▸ **TRY IT**
Pull every line containing "export" out of the listing below.

• • •

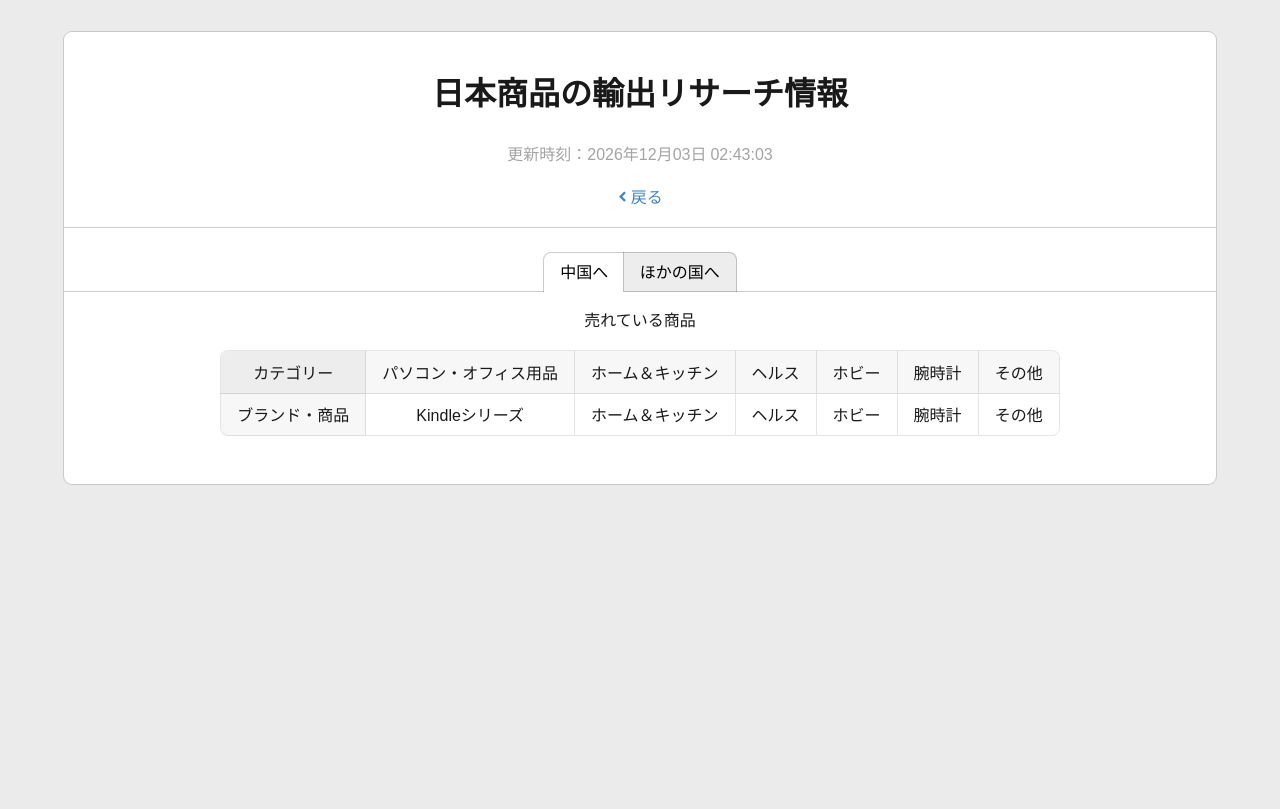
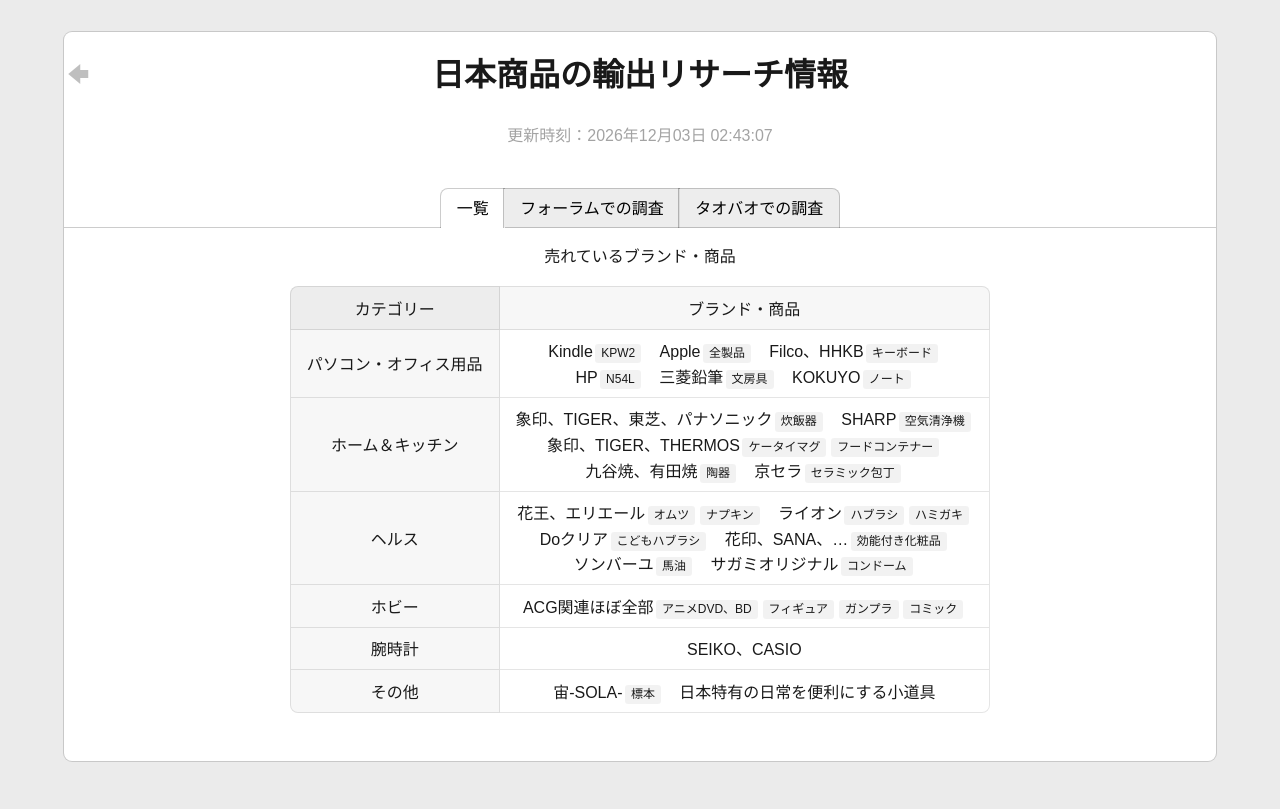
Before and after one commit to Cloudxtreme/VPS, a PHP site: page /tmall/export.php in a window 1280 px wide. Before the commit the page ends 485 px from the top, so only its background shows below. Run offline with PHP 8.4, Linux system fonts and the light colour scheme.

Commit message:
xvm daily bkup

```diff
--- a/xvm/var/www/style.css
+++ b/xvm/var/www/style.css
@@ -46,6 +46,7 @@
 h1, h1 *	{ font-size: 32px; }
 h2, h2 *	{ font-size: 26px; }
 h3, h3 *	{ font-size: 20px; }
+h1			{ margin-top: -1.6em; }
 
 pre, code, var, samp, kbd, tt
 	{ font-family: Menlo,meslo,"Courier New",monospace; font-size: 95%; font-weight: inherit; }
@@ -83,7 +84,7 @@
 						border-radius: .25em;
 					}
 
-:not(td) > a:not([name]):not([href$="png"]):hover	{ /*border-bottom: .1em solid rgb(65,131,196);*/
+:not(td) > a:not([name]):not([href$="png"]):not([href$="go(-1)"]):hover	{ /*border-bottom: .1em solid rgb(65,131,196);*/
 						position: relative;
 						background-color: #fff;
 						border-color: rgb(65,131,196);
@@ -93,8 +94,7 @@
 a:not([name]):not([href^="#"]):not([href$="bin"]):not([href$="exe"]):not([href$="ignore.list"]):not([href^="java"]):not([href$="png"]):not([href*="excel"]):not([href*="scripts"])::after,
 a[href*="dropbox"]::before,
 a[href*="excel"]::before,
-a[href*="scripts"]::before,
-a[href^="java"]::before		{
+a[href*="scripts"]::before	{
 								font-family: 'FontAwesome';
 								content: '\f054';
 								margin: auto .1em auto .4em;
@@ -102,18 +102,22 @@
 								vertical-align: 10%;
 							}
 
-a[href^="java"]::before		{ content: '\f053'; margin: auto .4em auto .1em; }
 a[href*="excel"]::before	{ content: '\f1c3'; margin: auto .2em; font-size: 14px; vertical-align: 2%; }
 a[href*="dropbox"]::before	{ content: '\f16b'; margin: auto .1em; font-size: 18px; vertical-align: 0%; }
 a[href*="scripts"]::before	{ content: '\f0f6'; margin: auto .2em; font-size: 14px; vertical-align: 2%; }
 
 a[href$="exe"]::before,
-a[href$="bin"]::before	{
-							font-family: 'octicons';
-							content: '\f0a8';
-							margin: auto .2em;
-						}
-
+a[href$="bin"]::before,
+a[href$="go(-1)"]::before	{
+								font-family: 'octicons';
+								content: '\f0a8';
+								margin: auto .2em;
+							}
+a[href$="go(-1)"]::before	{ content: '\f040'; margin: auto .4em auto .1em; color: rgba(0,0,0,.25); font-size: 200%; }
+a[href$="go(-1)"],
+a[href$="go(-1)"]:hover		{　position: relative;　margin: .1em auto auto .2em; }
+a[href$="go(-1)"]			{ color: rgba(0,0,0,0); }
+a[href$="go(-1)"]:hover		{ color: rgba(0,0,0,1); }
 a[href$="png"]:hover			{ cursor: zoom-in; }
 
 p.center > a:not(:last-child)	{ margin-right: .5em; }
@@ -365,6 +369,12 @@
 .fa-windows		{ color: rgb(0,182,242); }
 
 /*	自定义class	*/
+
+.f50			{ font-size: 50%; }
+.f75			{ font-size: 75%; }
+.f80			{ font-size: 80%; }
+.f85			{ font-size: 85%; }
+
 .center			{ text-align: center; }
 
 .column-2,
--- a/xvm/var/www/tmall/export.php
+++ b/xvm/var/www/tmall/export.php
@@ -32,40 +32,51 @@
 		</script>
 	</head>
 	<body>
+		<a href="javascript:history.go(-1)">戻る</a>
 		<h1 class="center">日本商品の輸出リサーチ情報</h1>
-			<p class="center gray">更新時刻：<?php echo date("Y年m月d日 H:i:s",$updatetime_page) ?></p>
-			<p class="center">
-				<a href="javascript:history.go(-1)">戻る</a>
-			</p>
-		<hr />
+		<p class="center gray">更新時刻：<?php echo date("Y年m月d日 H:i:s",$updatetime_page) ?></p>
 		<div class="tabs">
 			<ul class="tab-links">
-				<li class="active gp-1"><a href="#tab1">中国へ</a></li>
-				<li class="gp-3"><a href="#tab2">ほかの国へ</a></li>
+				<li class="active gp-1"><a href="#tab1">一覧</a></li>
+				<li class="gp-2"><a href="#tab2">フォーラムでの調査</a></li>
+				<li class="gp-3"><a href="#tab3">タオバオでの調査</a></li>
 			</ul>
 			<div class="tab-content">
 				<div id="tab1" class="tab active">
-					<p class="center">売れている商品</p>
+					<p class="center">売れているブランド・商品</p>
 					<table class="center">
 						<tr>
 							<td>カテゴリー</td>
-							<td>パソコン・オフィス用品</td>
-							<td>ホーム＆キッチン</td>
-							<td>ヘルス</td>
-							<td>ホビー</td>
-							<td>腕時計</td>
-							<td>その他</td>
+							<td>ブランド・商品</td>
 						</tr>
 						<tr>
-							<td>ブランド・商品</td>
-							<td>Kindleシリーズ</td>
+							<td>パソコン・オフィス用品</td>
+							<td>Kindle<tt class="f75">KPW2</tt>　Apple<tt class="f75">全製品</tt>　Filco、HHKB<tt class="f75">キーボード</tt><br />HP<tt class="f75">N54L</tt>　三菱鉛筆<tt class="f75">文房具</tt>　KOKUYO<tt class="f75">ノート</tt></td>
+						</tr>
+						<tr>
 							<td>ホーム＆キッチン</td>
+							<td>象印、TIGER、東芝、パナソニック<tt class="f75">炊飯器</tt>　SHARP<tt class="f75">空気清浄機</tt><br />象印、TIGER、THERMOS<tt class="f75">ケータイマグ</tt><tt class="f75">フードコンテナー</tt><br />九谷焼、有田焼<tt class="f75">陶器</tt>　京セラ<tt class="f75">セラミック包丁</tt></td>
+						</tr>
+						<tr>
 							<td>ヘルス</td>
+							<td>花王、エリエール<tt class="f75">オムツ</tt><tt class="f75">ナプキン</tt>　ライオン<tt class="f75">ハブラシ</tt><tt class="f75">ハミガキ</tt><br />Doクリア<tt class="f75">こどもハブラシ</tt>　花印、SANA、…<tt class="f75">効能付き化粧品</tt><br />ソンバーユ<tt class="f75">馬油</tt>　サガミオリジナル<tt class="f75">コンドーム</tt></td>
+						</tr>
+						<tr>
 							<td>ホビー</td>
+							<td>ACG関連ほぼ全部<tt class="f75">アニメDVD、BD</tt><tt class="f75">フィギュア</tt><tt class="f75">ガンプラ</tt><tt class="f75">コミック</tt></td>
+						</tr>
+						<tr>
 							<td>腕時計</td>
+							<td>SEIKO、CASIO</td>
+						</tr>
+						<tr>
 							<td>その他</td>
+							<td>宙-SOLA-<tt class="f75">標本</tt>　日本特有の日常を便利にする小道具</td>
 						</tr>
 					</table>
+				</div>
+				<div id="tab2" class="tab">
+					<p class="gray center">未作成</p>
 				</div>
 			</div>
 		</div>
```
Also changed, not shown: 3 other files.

• • •

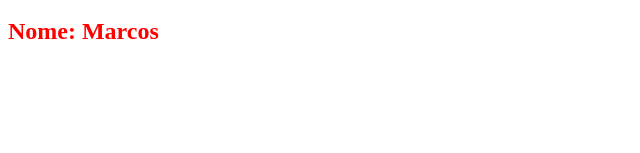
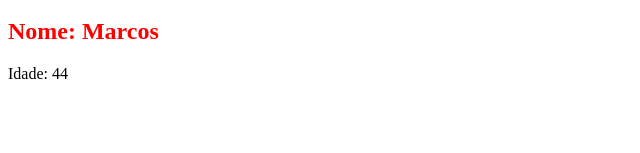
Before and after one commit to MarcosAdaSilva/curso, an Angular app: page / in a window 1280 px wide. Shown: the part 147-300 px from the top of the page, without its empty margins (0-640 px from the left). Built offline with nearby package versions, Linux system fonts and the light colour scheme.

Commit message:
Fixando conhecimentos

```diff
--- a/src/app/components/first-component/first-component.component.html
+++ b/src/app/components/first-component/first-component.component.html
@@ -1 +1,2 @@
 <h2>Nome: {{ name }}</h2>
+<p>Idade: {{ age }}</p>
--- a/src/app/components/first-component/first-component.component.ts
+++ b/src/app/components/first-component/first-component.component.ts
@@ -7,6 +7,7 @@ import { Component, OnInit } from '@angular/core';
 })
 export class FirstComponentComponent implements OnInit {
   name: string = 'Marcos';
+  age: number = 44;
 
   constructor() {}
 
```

• • •

▸ **EXPECTED ANSWER**
Before and after one commit to Cloudxtreme/VPS, a PHP site: page /tmall/export.php in a window 1280 px wide. Before the commit the page ends 485 px from the top, so only its background shows below. Run offline with PHP 8.4, Linux system fonts and the light colour scheme.
--- a/xvm/var/www/tmall/export.php
+++ b/xvm/var/www/tmall/export.php
 export class FirstComponentComponent implements OnInit {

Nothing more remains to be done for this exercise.